-- SUPPLIED DATA follows --

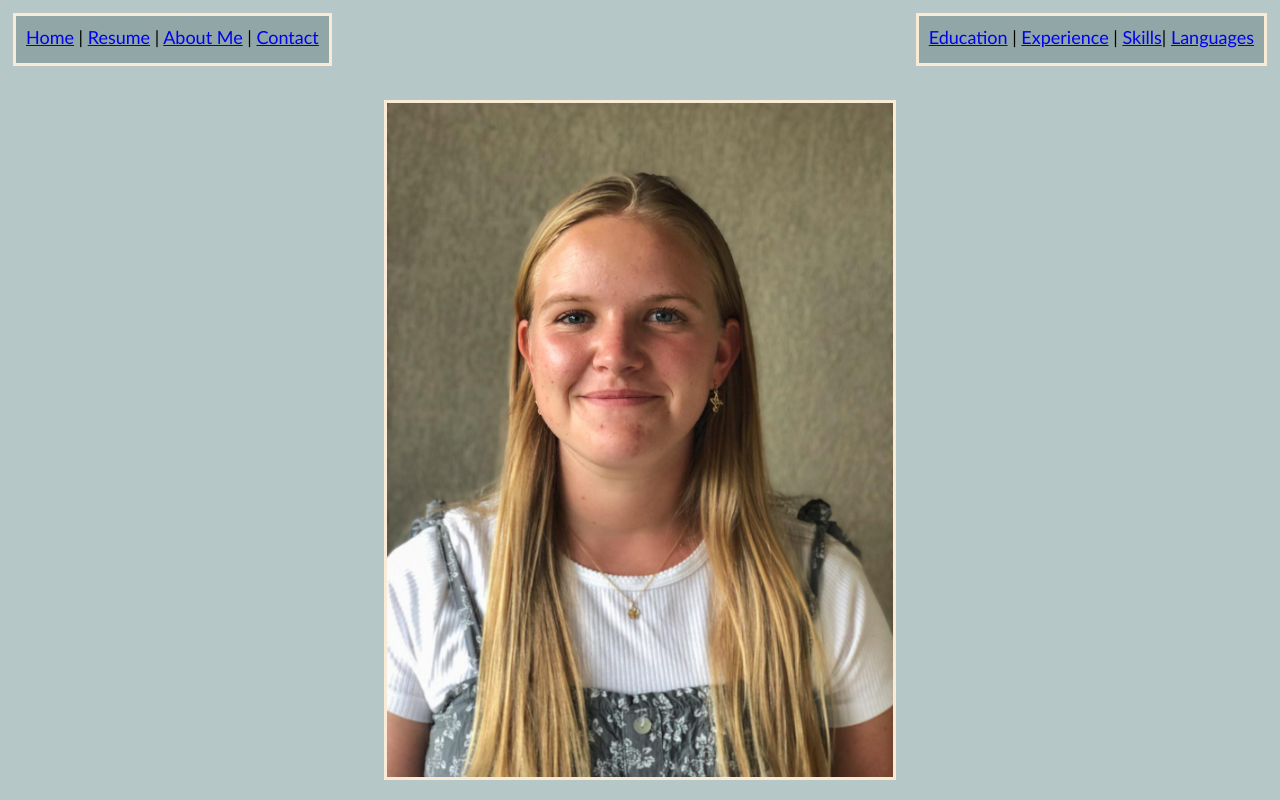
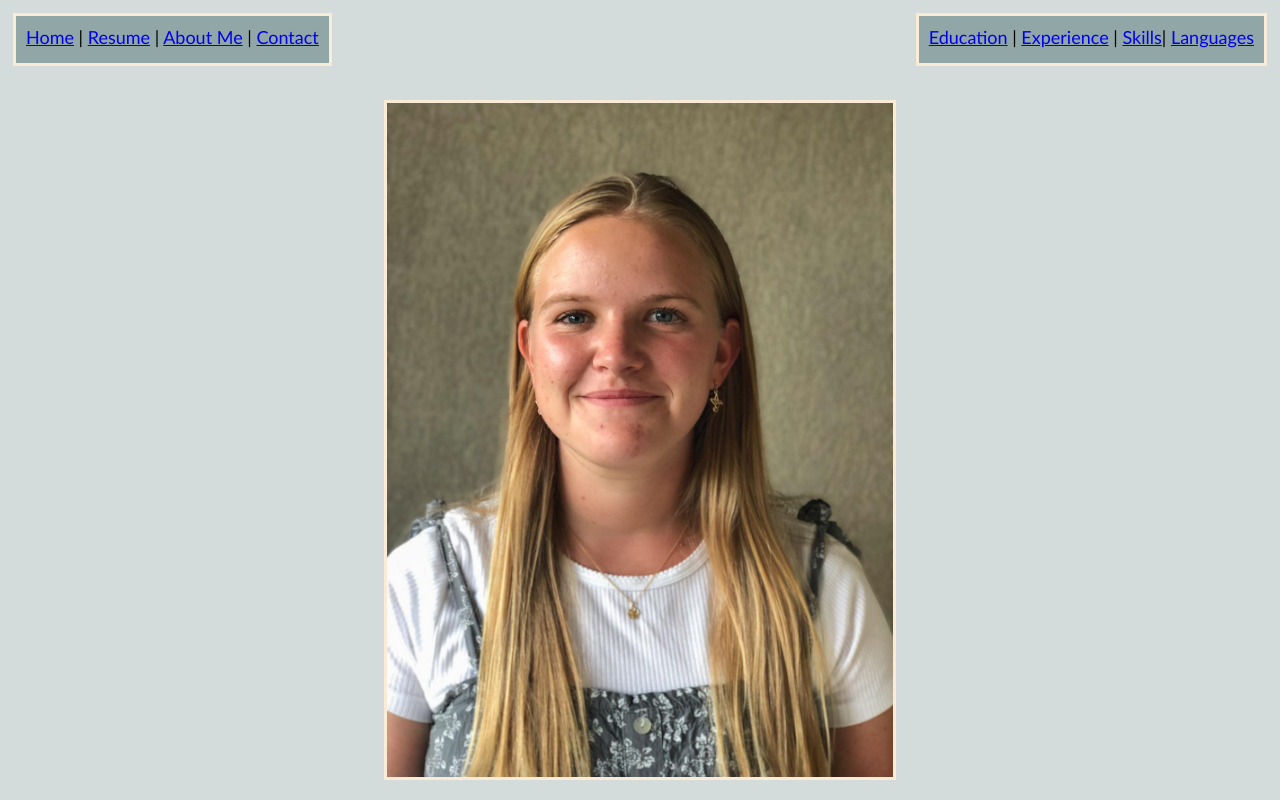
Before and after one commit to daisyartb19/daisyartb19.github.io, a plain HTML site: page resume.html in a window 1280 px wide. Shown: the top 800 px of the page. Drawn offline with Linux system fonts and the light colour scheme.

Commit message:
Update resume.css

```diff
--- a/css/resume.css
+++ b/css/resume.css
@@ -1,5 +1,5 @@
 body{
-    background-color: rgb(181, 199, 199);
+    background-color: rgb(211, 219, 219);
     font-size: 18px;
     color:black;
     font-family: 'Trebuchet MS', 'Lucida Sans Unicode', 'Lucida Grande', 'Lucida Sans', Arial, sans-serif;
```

-- SUPPLIED DATA concluded --
-- SUPPLIED DATA follows --

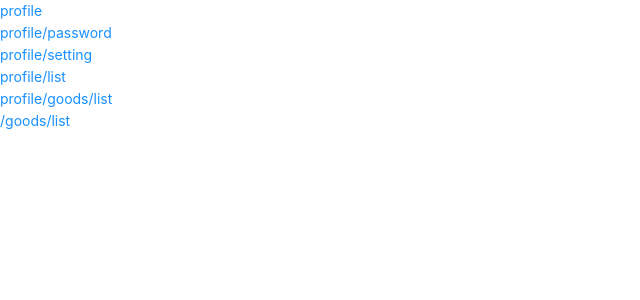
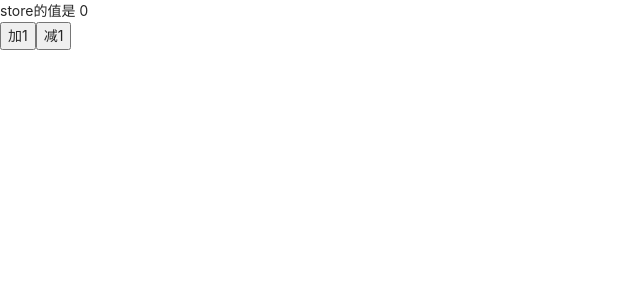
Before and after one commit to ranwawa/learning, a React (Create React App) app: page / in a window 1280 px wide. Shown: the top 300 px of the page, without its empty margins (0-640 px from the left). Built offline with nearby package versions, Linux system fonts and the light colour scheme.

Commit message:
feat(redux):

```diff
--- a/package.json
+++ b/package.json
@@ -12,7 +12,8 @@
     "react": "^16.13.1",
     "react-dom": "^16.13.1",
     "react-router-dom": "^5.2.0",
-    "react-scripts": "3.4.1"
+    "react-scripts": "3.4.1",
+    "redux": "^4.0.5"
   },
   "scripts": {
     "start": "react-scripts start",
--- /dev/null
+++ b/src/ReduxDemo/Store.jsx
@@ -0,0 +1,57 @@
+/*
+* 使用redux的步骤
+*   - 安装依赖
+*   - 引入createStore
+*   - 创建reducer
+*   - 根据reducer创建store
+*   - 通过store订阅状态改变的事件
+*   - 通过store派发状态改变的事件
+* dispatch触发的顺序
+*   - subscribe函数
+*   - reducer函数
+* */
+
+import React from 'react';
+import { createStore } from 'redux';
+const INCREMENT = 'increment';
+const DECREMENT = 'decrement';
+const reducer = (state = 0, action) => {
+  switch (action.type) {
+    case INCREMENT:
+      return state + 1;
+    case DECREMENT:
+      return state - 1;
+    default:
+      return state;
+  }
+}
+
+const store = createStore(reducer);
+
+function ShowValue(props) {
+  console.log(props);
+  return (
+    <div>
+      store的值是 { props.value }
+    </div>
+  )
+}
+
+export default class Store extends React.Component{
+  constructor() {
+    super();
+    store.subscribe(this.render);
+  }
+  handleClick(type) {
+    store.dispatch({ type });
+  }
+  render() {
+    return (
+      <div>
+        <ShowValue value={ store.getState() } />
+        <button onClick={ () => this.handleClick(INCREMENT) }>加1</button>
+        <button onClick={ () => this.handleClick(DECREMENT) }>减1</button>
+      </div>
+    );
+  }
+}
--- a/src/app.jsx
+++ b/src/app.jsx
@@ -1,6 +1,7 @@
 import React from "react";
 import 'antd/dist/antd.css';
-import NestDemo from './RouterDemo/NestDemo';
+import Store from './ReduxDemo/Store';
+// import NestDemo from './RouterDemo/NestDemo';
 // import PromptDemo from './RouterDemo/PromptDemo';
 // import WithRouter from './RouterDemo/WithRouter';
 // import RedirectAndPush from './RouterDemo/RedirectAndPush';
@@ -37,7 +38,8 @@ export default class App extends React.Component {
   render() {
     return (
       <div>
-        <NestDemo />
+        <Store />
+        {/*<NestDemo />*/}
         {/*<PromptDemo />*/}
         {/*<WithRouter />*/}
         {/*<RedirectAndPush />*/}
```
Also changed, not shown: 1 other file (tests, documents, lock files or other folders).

-- SUPPLIED DATA concluded --
-- SUPPLIED DATA follows --

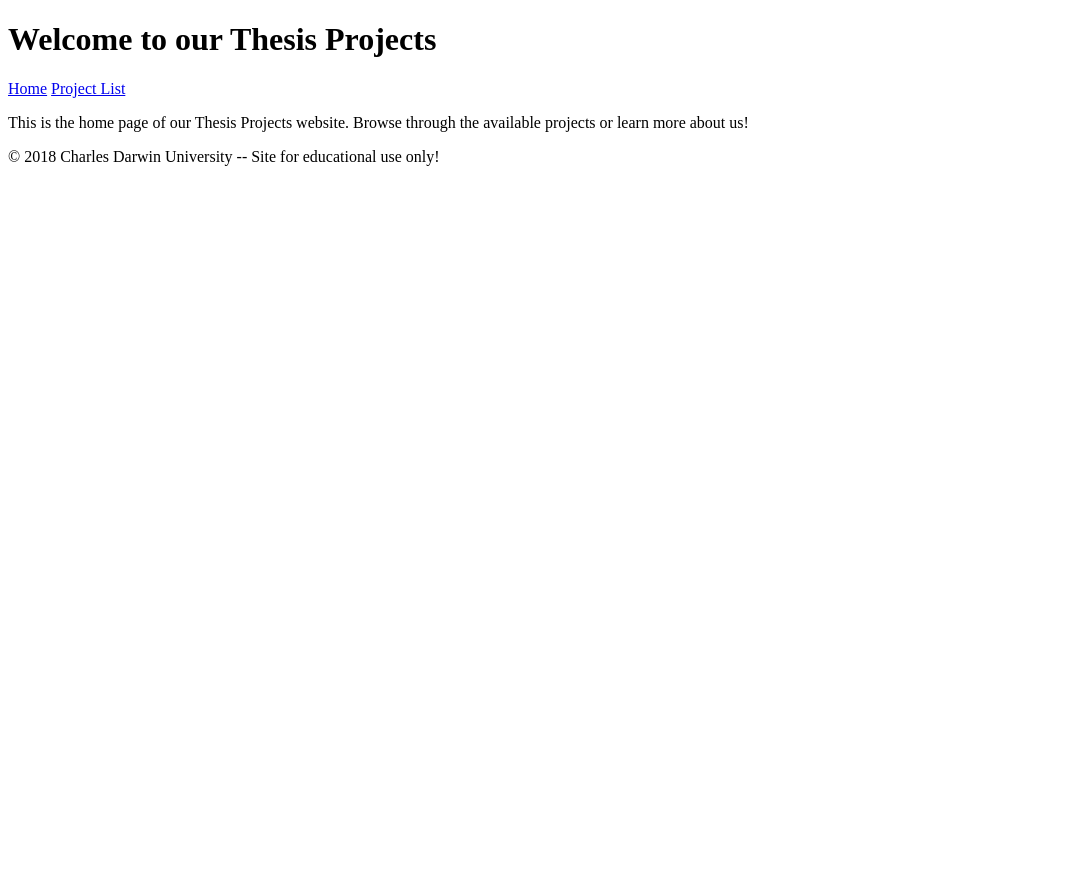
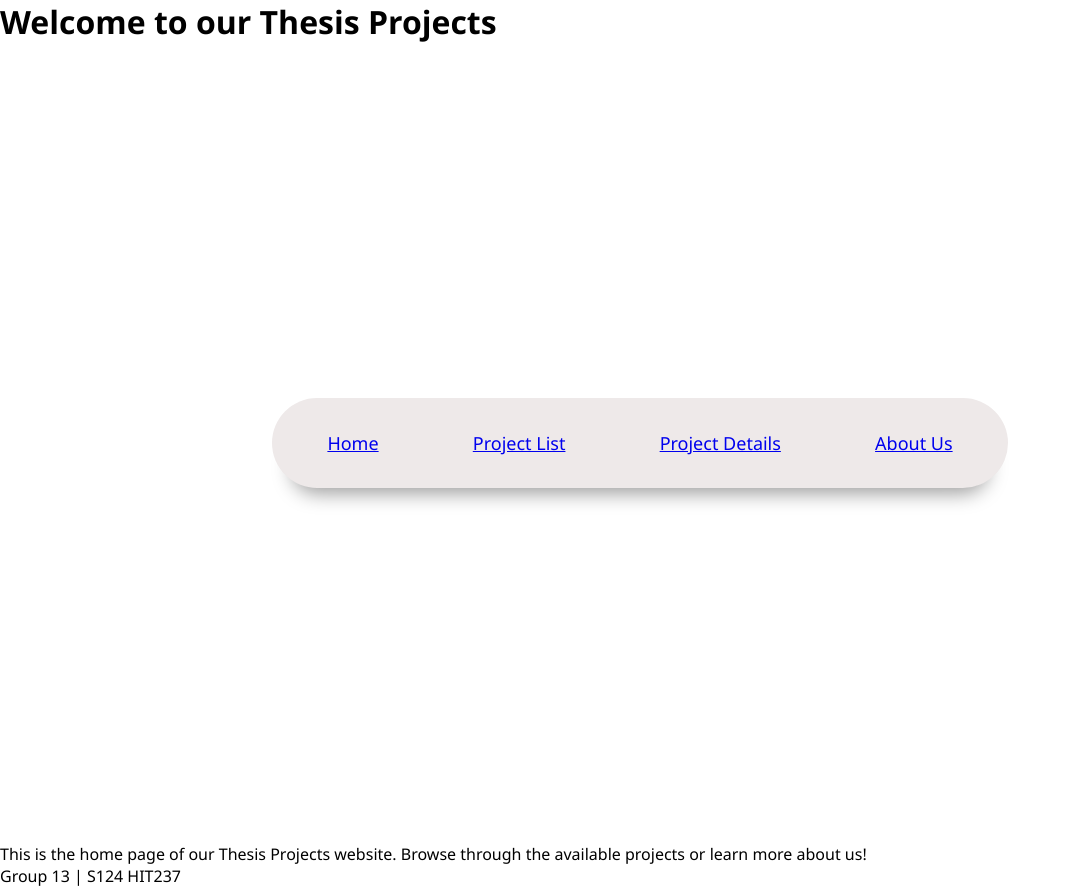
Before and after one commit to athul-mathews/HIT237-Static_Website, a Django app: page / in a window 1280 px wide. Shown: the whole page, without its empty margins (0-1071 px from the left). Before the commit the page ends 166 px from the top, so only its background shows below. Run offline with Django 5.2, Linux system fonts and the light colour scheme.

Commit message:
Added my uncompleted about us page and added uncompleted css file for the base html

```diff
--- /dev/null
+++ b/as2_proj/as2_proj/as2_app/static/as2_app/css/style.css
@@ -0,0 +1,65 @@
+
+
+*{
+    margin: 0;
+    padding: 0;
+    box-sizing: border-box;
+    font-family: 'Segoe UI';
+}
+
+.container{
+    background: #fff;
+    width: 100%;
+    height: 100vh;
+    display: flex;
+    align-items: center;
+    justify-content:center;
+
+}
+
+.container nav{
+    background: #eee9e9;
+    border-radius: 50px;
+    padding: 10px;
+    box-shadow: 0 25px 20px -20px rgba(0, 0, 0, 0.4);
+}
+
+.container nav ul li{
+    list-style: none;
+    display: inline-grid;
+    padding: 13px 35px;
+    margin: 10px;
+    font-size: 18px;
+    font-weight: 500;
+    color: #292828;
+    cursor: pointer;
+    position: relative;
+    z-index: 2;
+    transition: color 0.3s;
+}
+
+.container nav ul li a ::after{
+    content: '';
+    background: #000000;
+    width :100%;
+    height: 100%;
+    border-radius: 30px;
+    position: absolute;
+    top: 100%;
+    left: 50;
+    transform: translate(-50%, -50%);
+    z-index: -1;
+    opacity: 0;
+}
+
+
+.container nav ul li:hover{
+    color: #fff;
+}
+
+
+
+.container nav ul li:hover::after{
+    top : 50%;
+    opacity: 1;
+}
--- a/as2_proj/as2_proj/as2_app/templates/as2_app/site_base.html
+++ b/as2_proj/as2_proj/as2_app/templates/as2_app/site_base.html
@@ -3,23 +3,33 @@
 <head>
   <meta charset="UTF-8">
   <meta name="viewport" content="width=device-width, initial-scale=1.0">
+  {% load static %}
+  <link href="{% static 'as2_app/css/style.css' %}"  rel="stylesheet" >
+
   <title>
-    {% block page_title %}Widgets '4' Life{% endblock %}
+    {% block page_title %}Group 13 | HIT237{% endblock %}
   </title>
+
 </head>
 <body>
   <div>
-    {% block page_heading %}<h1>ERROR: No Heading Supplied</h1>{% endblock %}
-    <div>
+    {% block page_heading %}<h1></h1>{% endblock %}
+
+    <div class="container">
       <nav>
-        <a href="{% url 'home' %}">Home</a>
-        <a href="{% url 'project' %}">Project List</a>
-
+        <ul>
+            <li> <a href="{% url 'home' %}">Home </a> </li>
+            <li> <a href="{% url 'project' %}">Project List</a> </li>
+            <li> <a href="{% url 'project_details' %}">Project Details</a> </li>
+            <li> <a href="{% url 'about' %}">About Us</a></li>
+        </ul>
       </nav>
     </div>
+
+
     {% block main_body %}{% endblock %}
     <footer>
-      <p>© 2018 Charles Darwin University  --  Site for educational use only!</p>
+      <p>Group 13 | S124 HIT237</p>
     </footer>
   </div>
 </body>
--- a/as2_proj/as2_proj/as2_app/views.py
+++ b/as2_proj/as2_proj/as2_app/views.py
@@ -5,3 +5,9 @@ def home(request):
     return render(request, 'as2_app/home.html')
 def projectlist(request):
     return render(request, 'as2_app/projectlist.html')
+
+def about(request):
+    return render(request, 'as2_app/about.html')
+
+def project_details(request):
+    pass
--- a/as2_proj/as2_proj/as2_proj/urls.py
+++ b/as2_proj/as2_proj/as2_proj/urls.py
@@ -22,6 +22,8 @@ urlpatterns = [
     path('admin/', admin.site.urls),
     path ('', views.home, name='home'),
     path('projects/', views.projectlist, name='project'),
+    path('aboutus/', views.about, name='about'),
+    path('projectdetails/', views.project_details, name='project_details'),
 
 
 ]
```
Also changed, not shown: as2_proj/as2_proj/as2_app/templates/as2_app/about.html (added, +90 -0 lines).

-- SUPPLIED DATA concluded --

EXERCISE:
Copy every line in the data above that has the string "return" in it.

FINISHED EXERCISE:
+      return state + 1;
+      return state - 1;
+      return state;
+  return (
+    return (
     return (
     return render(request, 'as2_app/home.html')
     return render(request, 'as2_app/projectlist.html')
+    return render(request, 'as2_app/about.html')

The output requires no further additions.